After week long rumors, reports and articles focusing on the finanicial plight of Kingdoms of Amalur developers 38 Studios and its subsidary Big Huge Games, it has finally been confirmed that the two studios have laid off their entire staff, 379 people in total, and shut down production in their Rhode Island and Maryland-based offices. None of the employees have recieved a pay cheque since April 30th.
On May 15th it was originally reported in The Providence Journal that 38 Studios had failed to make payments on a $75 million loan it received from the state of Rhode Island, given by the Rhode Island Development Corporation development fund, back in 2010 that helped lure 38 Studios to Rhode Island from Massachusetts.
38 Studio's first payment of $1.125 million to the state was due on May 1st, but the company failed to fulfill the payment until May 18th. The Rhode Island governor Lincoln Chaffee and officials with the Development Corporation visited the studio to review “all the financials” in the interest of "protecting the taxpayer dollars" and to try to recuprate losses, and this sparked the first set of rumors that the cheques to the state bounced and the companies faced closure.
The first sign of trouble was when 38 Studios CEO Jen MacLean, who had been on maternity leave for the past two months, removed the title of chief executive of the company from her LinkedIn profile on May 23rd, and listed the date of her departure from the company in March.
38 Studios’ senior vice president of product development John Blakely also revised his LinkedIn profile to show that he left the company this month.
A rumor from an anonymous former employee who contacted Kotaku on May 24th was the first confirmation of the company's serious financial problems. The source stated that both studios were shutting down and that they had found out about the cut off of pay and health insurance.
Unfortunately, a few hours later Gamasutra managed to find an email sent to employees of the two companies:
"The Company is experiencing an economic downturn. To avoid further losses and possibility of retrenchment, the Company has decided that a companywide lay off is absolutely necessary.
These layoffs are non-voluntary and non-disciplinary.
This is your official notice of lay off, effective today, Thursday, May 24th, 2012."

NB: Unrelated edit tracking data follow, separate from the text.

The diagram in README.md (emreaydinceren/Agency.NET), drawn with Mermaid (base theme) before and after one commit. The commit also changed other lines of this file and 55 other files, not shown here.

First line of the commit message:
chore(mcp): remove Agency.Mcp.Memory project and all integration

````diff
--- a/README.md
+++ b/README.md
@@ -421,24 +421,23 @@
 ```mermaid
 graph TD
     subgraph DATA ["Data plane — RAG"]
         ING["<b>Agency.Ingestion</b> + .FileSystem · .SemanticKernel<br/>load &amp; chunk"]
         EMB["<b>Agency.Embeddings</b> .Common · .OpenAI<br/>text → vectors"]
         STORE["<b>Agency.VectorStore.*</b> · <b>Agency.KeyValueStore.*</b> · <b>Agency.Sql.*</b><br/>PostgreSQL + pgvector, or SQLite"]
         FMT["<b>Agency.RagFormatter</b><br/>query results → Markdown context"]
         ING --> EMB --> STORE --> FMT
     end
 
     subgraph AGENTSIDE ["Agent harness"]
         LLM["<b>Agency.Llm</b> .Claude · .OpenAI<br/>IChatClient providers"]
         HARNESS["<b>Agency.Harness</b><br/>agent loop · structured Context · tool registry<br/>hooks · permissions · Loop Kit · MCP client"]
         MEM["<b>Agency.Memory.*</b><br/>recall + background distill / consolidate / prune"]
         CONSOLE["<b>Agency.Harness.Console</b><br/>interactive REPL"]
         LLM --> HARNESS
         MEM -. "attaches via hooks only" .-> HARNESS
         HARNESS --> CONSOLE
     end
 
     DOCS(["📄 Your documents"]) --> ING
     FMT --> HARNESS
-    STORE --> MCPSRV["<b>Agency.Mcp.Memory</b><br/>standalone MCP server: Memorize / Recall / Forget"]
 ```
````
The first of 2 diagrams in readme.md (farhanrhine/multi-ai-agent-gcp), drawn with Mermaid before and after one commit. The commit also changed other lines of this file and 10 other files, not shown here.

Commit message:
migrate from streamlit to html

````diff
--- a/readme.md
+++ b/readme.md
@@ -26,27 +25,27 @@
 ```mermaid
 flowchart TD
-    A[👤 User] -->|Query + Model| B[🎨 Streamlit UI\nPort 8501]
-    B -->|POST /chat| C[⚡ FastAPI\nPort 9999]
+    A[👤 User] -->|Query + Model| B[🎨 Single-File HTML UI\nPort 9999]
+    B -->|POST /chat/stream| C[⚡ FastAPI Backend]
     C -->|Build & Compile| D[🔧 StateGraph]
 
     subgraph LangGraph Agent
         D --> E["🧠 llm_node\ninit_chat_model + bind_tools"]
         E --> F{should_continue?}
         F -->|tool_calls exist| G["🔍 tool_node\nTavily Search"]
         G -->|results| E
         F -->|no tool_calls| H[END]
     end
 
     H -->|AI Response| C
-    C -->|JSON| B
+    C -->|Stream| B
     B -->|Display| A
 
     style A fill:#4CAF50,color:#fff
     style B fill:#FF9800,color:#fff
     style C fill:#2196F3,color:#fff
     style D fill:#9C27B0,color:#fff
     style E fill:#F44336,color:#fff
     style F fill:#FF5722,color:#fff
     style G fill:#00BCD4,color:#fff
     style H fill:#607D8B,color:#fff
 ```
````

During a Rhode Island press conference later on May 24th, Governor Chafee said that 38 Studios ran into finanical maliase because Kingdoms of Amalur: Reckoning failed to live up to expectations.
"The game failed," Chafee said.
The finanicial turmoil of 38 Studios and Big Huge Games is more complex given the fact that it goes beyond the video games industry as something that could potentially end Chafee's governorship.
Chafee later added: "If the company's not going to be profitable and can't give us the confidence [it can get] on solid footing, then we have to deal with the ramifications.
"Industry experts tell us this is very, very expensive and it's not only the cost of producing the game, but then maintaining it once it's released, and then tens of millions of dollars to market it.".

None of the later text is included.